Data to use:
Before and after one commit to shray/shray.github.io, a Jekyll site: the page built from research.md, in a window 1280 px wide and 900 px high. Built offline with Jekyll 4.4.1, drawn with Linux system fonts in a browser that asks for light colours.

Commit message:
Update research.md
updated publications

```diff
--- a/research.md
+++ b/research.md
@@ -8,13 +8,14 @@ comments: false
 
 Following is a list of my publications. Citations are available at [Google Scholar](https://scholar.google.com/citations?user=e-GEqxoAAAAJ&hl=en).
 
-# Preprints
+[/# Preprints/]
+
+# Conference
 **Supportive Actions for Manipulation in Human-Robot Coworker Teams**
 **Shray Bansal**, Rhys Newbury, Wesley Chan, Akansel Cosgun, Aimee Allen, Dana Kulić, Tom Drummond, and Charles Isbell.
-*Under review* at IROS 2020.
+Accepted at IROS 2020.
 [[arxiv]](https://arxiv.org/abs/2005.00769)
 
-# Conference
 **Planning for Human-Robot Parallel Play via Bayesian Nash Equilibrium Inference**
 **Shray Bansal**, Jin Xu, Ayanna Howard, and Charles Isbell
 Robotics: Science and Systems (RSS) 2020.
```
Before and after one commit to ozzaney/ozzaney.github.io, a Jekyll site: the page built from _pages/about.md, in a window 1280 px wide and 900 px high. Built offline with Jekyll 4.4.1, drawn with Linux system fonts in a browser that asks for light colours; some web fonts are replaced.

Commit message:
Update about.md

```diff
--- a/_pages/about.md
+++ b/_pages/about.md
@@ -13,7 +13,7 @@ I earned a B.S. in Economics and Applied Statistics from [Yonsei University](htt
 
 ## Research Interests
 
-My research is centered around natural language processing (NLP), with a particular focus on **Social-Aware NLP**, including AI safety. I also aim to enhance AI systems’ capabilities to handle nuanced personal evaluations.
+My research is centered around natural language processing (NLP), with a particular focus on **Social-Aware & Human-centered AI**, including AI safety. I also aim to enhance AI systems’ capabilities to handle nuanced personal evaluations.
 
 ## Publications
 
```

Problem to work on: From the listing above, give the number of lines in which the word "with" occurs, and nothing else.

Exercise response: 4